Alfred has been doing research towards IncludeOS since 2013, and got a PhD scholarship based on the early work in 2014. The IEEE CloudCom paper introducing the IncludeOS prototype was published in 2015 and he spun out a startup around IncludeOS in 2016, in collaboration with Oslo and Akershus university college (the largest institution for engineering education in Norway). He's currently focusing 100% on developing IncludeOS from research experiment to a production ready platform for cloud services.
Alfred holds BSc and MSc in computer science, with focus on logic and computability, from the university of Oslo. He has 10+ years of industrial programming experience, mostly in web services. He's been working at Oslo university college since 2011, teaching various subjects ranging from operating systems, sysadmin and firewalls to web development. He started learning C++ when he took over a C++ course at the college in 2011. A very good year to start C++.
Rob and Jason are joined by Elias Daler, CS student and Indie game developer to discuss game development with C++ and Lua.
Ilya Daylidenok, better known as Elias Daler, is a CS student, indie game developer and C++ enthusiast. Passion for game development was the starting point for learning C++ and he's been programming in it for 6 years. Elias is working on a game called Re:creation and various open source C++ libraries. He also writes various articles about game development, C++ and Lua/C++ integration at eliasdaler.wordpress.com. These articles are well received and frequently shared on various game development subreddits and forums.
Rob and Jason are joined by Herb Sutter, chair of the ISO C++ standards committee to discuss the latest progress on C++ 17 made at the Oulu ISO Standards meeting.
Herb Sutter is a leading authority on software development. He is the best selling author of several books including Exceptional C++ and C++ Coding Standards, as well as hundreds of technical papers and articles, including the essay “The Free Lunch Is Over” which coined the term “concurrency revolution” and its recent sequel “Welcome to the Jungle” on the end of Moore’s Law and the turn to mainstream heterogeneous supercomputing from the cloud to ‘smartphones.’
Herb has served for a decade as chair of the ISO C++ standards committee, and is a software architect at Microsoft where he has led the language extensions design of C++/CLI, C++/CX, C++ AMP, and other technologies.
Rob and Jason are joined by Andrew Pardoe to discuss Visual C++ conformance progress as well as experimental features like Modules.
Andrew started working at Microsoft in 2002. He worked for the C++ team for exactly five years, first on testing the Itanium optimizer and then on the Phoenix compiler platform. He left in 2007 to become a PM on the CLR team (the C# runtime). Andrew left that job about two years ago and through the magic of corporate reorgs ended up as the C++ compiler PM.

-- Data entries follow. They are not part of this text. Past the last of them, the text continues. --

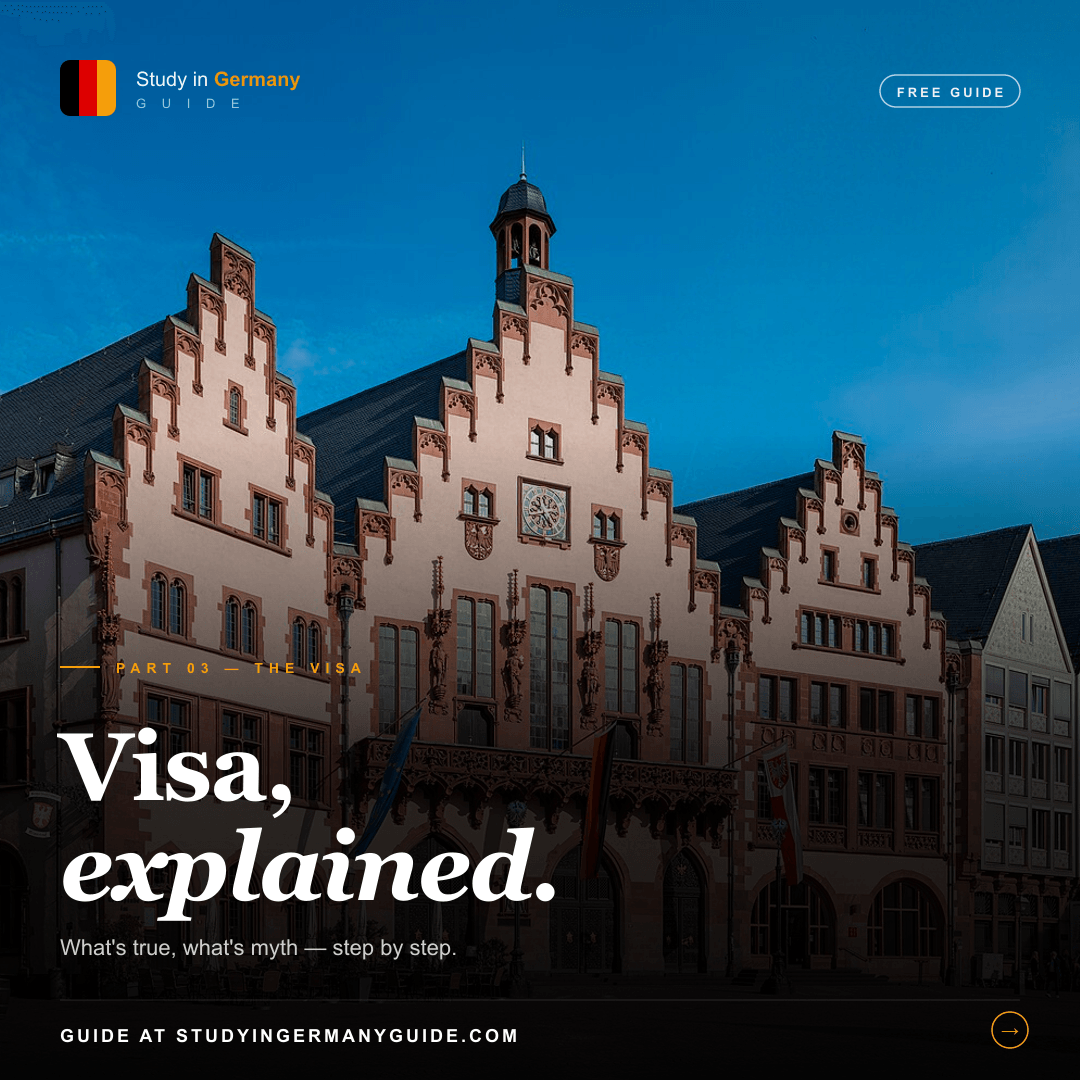
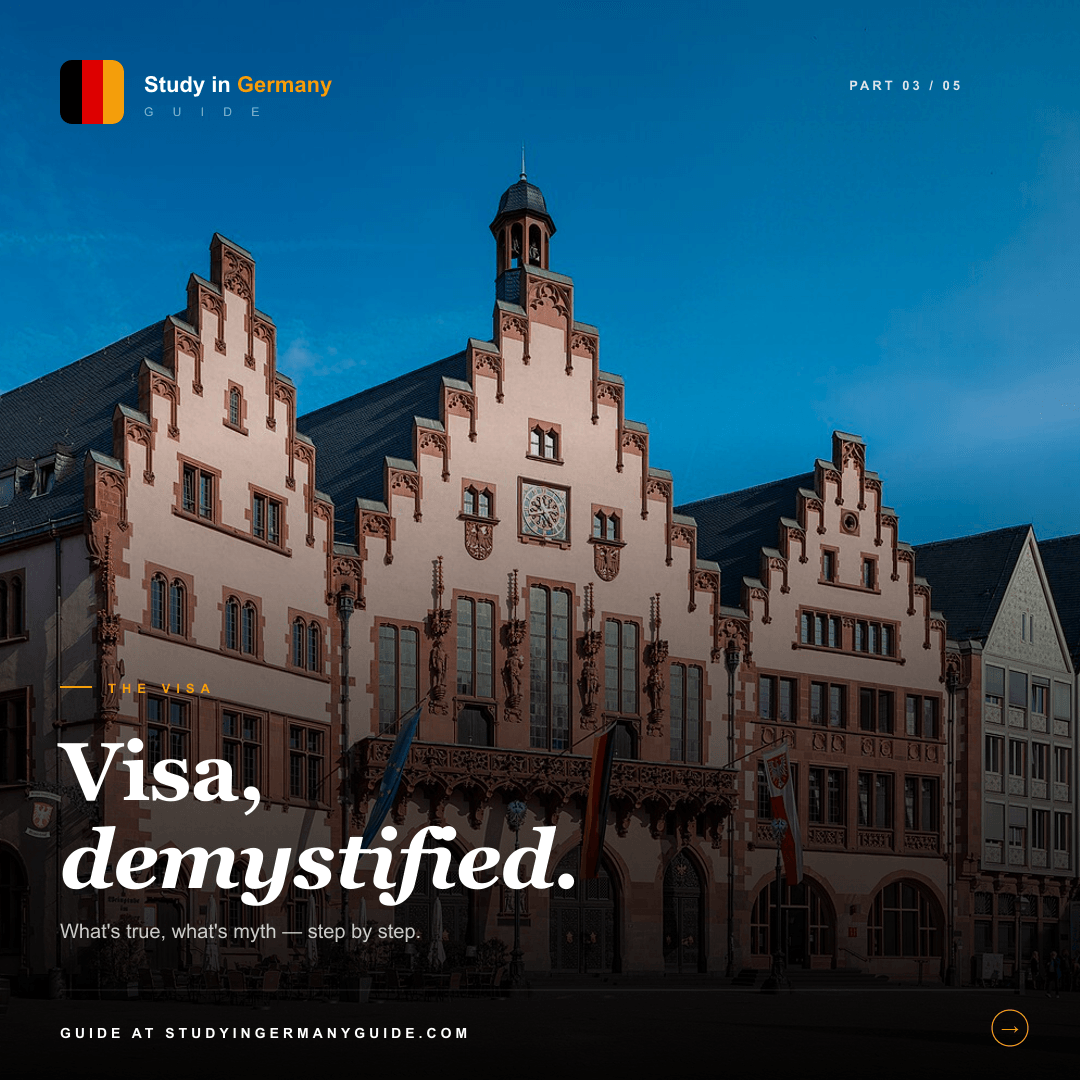
Refined editorial series: brand block + series indicator + decent typography

diff --git a/scripts/generate-posts.js b/scripts/generate-posts.js
@@ -1,21 +1,19 @@
-// Generate PREMIUM Instagram posts — refined editorial style
-// Real photo + smooth gradient + actual SG logo + refined typography
+// PREMIUM editorial Instagram series — real photo + actual brand logo + refined text
 import sharp from "sharp";
 import path from "path";
-import { readFile } from "fs/promises";
 
 const OUT = path.resolve("public/insta-posts");
 
 // ━━━━━━━━━━━━━━━━━━━━━━━━━━━━━━━━━━━━━━━━━━━━━
-// Smooth bottom gradient overlay
+// Smooth bottom gradient — text legibility on photo
 // ━━━━━━━━━━━━━━━━━━━━━━━━━━━━━━━━━━━━━━━━━━━━━
 function gradientOverlay() {
   return Buffer.from(`<svg xmlns="http://www.w3.org/2000/svg" width="1080" height="1080">
     <defs>
       <linearGradient id="g" x1="0" y1="0" x2="0" y2="1">
-        <stop offset="0%"  stop-color="black" stop-opacity="0.15"/>
+        <stop offset="0%"  stop-color="black" stop-opacity="0.20"/>
         <stop offset="40%" stop-color="black" stop-opacity="0.05"/>
-        <stop offset="70%" stop-color="black" stop-opacity="0.78"/>
+        <stop offset="65%" stop-color="black" stop-opacity="0.55"/>
         <stop offset="100%" stop-color="black" stop-opacity="0.95"/>
       </linearGradient>
     </defs>
@@ -24,73 +22,135 @@ function gradientOverlay() {
 }
 
 // ━━━━━━━━━━━━━━━━━━━━━━━━━━━━━━━━━━━━━━━━━━━━━
-// Top brand bar — actual SG logo + small caps wordmark
+// Brand block — matches real logo: flag + "Study in Germany" + GUIDE
 // ━━━━━━━━━━━━━━━━━━━━━━━━━━━━━━━━━━━━━━━━━━━━━
-function topBrandOverlay() {
+function brandBlock() {
   return Buffer.from(`<svg xmlns="http://www.w3.org/2000/svg" width="1080" height="1080">
-    <!-- Top-left brand block -->
+    <!-- Top-left: brand block -->
     <g transform="translate(60, 60)">
-      <!-- German flag mini icon (matches site header exactly) -->
+      <!-- German flag mini (rounded, matches logo exactly) -->
       <defs>
         <clipPath id="rf">
-          <rect x="0" y="0" width="56" height="56" rx="10" ry="10"/>
+          <rect x="0" y="0" width="64" height="64" rx="12" ry="12"/>
         </clipPath>
       </defs>
       <g clip-path="url(#rf)">
-        <rect x="0"  y="0" width="19" height="56" fill="#000000"/>
-        <rect x="19" y="0" width="18" height="56" fill="#DD0000"/>
-        <rect x="37" y="0" width="19" height="56" fill="#F59E0B"/>
+        <rect x="0"  y="0" width="22" height="64" fill="#000000"/>
+        <rect x="22" y="0" width="21" height="64" fill="#DD0000"/>
+        <rect x="43" y="0" width="21" height="64" fill="#F59E0B"/>
       </g>
-      <!-- Wordmark — refined, smaller -->
-      <text x="76" y="26" font-family="Arial, sans-serif" font-size="20" font-weight="400" fill="#FFFFFF" opacity="0.95">Study in <tspan fill="#F59E0B" font-weight="700">Germany</tspan></text>
-      <text x="76" y="48" font-family="Arial, sans-serif" font-size="13" font-weight="500" fill="#FFFFFF" opacity="0.6" letter-spacing="6">G U I D E</text>
-    </g>
 
-    <!-- Top-right: subtle badge -->
-    <g transform="translate(880, 75)">
-      <rect x="0" y="0" width="140" height="32" rx="16" fill="none" stroke="#FFFFFF" stroke-width="1.5" opacity="0.7"/>
-      <text x="70" y="22" font-family="Arial, sans-serif" font-size="13" font-weight="600" fill="#FFFFFF" text-anchor="middle" letter-spacing="3" opacity="0.9">FREE GUIDE</text>
+      <!-- Wordmark — Study in [Germany] -->
+      <text x="84" y="32"
+            font-family="Arial, sans-serif"
+            font-size="22"
+            font-weight="700"
+            fill="#FFFFFF">Study in <tspan fill="#F59E0B">Germany</tspan></text>
+
+      <!-- GUIDE — tracked subtitle (matches logo) -->
+      <text x="84" y="56"
+            font-family="Arial, sans-serif"
+            font-size="12"
+            font-weight="500"
+            fill="#FFFFFF"
+            opacity="0.55"
+            letter-spacing="8">G U I D E</text>
     </g>
   </svg>`);
 }
 
 // ━━━━━━━━━━━━━━━━━━━━━━━━━━━━━━━━━━━━━━━━━━━━━
-// Bottom content — refined editorial composition
+// Top-right: series indicator (e.g., "PART 01 / 05")
+// ━━━━━━━━━━━━━━━━━━━━━━━━━━━━━━━━━━━━━━━━━━━━━
+function seriesIndicator(label) {
+  return Buffer.from(`<svg xmlns="http://www.w3.org/2000/svg" width="1080" height="1080">
+    <g transform="translate(960, 90)">
+      <text x="0" y="0"
+            font-family="Arial, sans-serif"
+            font-size="13"
+            font-weight="600"
+            fill="#FFFFFF"
+            text-anchor="end"
+            opacity="0.85"
+            letter-spacing="3">${label}</text>
+    </g>
+  </svg>`);
+}
+
+// ━━━━━━━━━━━━━━━━━━━━━━━━━━━━━━━━━━━━━━━━━━━━━
+// Editorial content — refined headline + tagline + footer
 // ━━━━━━━━━━━━━━━━━━━━━━━━━━━━━━━━━━━━━━━━━━━━━
 function contentOverlay({ eyebrow, headline1, headline2, tagline, cta }) {
   return Buffer.from(`<svg xmlns="http://www.w3.org/2000/svg" width="1080" height="1080">
-    <!-- Eyebrow with refined accent -->
-    <g transform="translate(60, 660)">
-      <rect x="0" y="6" width="40" height="2" fill="#F59E0B"/>
-      <text x="56" y="13" font-family="Arial, sans-serif" font-size="14" font-weight="600" fill="#F59E0B" letter-spacing="6">${eyebrow}</text>
+    <!-- Eyebrow — minimal accent line + small caps -->
+    <g transform="translate(60, 680)">
+      <rect x="0" y="6" width="32" height="2" fill="#F59E0B"/>
+      <text x="48" y="13"
+            font-family="Arial, sans-serif"
+            font-size="13"
+            font-weight="600"
+            fill="#F59E0B"
+            letter-spacing="6">${eyebrow}</text>
     </g>
 
-    <!-- Headline — Georgia, lighter weight, more breathing room -->
-    <text x="60" y="800" font-family="Georgia, serif" font-size="96" font-weight="700" fill="#FFFFFF" letter-spacing="-2">${headline1}</text>
-    <text x="60" y="900" font-family="Georgia, serif" font-size="96" font-weight="700" fill="#FFFFFF" letter-spacing="-2" font-style="italic">${headline2}</text>
+    <!-- Editorial headline -->
+    <text x="60" y="800"
+          font-family="Georgia, serif"
+          font-size="82"
+          font-weight="700"
+          fill="#FFFFFF"
+          letter-spacing="-1">${headline1}</text>
+    <text x="60" y="888"
+          font-family="Georgia, serif"
+          font-size="82"
+          font-weight="700"
+          fill="#FFFFFF"
+          letter-spacing="-1"
+          font-style="italic">${headline2}</text>
 
     <!-- Tagline -->
-    <text x="60" y="955" font-family="Arial, sans-serif" font-size="22" font-weight="400" fill="#FFFFFF" opacity="0.8">${tagline}</text>
+    <text x="60" y="938"
+          font-family="Arial, sans-serif"
+          font-size="20"
+          font-weight="400"
+          fill="#FFFFFF"
+          opacity="0.78">${tagline}</text>
 
-    <!-- Refined divider -->
-    <line x1="60" y1="1000" x2="1020" y2="1000" stroke="#FFFFFF" stroke-width="0.5" opacity="0.25"/>
+    <!-- Hairline divider -->
+    <line x1="60" y1="990" x2="1020" y2="990" stroke="#FFFFFF" stroke-width="0.5" opacity="0.22"/>
 
-    <!-- Footer: website + arrow -->
-    <text x="60" y="1042" font-family="Arial, sans-serif" font-size="18" font-weight="600" fill="#FFFFFF" letter-spacing="3">${cta}</text>
-    <g transform="translate(1010, 1030)">
-      <circle cx="0" cy="0" r="18" fill="none" stroke="#F59E0B" stroke-width="1.5"/>
-      <text x="0" y="6" font-family="Arial, sans-serif" font-size="18" font-weight="700" fill="#F59E0B" text-anchor="middle">→</text>
+    <!-- Footer: website + arrow circle -->
+    <text x="60" y="1038"
+          font-family="Arial, sans-serif"
+          font-size="14"
+          font-weight="600"
+          fill="#FFFFFF"
+          letter-spacing="4">${cta}</text>
+
+    <g transform="translate(1010, 1028)">
+      <circle cx="0" cy="0" r="18" fill="none" stroke="#F59E0B" stroke-width="1.2"/>
+      <text x="0" y="6"
+            font-family="Arial, sans-serif"
+            font-size="18"
+            font-weight="500"
+            fill="#F59E0B"
+            text-anchor="middle">→</text>
     </g>
   </svg>`);
 }
 
-async function makePost({ photo, output, eyebrow, headline1, headline2, tagline, cta }) {
+async function makePost({
+  photo, output,
+  series,
+  eyebrow, headline1, headline2, tagline, cta,
+}) {
   await sharp(`public/cities/${photo}`)
     .resize(1080, 1080, { fit: "cover", position: "center" })
-    .modulate({ saturation: 1.08, brightness: 0.92 })
+    .modulate({ saturation: 1.05, brightness: 0.9 })
     .composite([
       { input: gradientOverlay(), blend: "over" },
-      { input: topBrandOverlay(), blend: "over" },
+      { input: brandBlock(), blend: "over" },
+      { input: seriesIndicator(series), blend: "over" },
       {
         input: contentOverlay({ eyebrow, headline1, headline2, tagline, cta }),
         blend: "over",
@@ -103,21 +163,23 @@ async function makePost({ photo, output, eyebrow, headline1, headline2, tagline,
 }
 
 async function run() {
-  // Post 1 — Welcome
+  // Post 1 — Welcome (intro)
   await makePost({
     photo: "berlin.jpg",
     output: "post-1.png",
+    series: "INTRO",
     eyebrow: "WELCOME",
     headline1: "Study in",
     headline2: "Germany.",
-    tagline: "Your complete guide — by students, for students.",
+    tagline: "A complete guide — written by students who've been there.",
     cta: "STUDYINGERMANYGUIDE.COM",
   });
 
-  // Post 2 — Coming up
+  // Post 2 — Coming up (teaser)
   await makePost({
     photo: "munich.jpg",
     output: "post-2.png",
+    series: "PREVIEW",
     eyebrow: "THIS WEEK",
     headline1: "What's",
     headline2: "coming.",
@@ -129,7 +191,8 @@ async function run() {
   await makePost({
     photo: "heidelberg.jpg",
     output: "post-3.png",
-    eyebrow: "PART 01 — THE WHY",
+    series: "PART 01 / 05",
+    eyebrow: "THE WHY",
     headline1: "Why",
     headline2: "Germany?",
     tagline: "World-class education. Tuition-free. A future, not a fee.",
@@ -140,7 +203,8 @@ async function run() {
   await makePost({
     photo: "cologne.jpg",
     output: "post-4.png",
-    eyebrow: "PART 02 — THE COST",
+    series: "PART 02 / 05",
+    eyebrow: "THE COST",
     headline1: "What",
     headline2: "it costs.",
     tagline: "Tuition, rent, food — the honest numbers, no fluff.",
@@ -151,14 +215,15 @@ async function run() {
   await makePost({
     photo: "frankfurt.jpg",
     output: "post-5.png",
-    eyebrow: "PART 03 — THE VISA",
+    series: "PART 03 / 05",
+    eyebrow: "THE VISA",
     headline1: "Visa,",
-    headline2: "explained.",
+    headline2: "demystified.",
     tagline: "What's true, what's myth — step by step.",
     cta: "GUIDE AT STUDYINGERMANYGUIDE.COM",
   });
 
-  console.log("\n5 refined editorial posts generated.");
+  console.log("\n5 refined editorial series posts ready.");
 }
 
 run().catch(console.error);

In his role at Microsoft Andrew pays attention to pretty much everything without a GUI: the compiler front end/parser, code analysis, and a little bit to the optimizer. He also owns the tools acquisition story—such as the VC++ Build Tools SKU and updating to latest daily drops through NuGet—and Clang/C2. The Clang/C2 work is what ties Andrew into the Islandwood team, and the code analysis work focuses mostly on the C++ Core Guidelines checkers.
Rob and Jason are joined by Jonathan Müller to discuss some of his recent blog posts, as well as the foonathan/memory library and the standardese documentation generator.
Jonathan is a CS student passionate about C++. In his spare time he writes libraries for real-time applications and games. He is mainly working on foonathan/memory which provides fast and customizable memory allocators that are easily integrated into your own code. Jonathan tweets at @foonathan and blogs about various C++ and library development related topics at foonathan.github.io. The blog posts are well received and often shared in the cpp subreddit or ISO C++.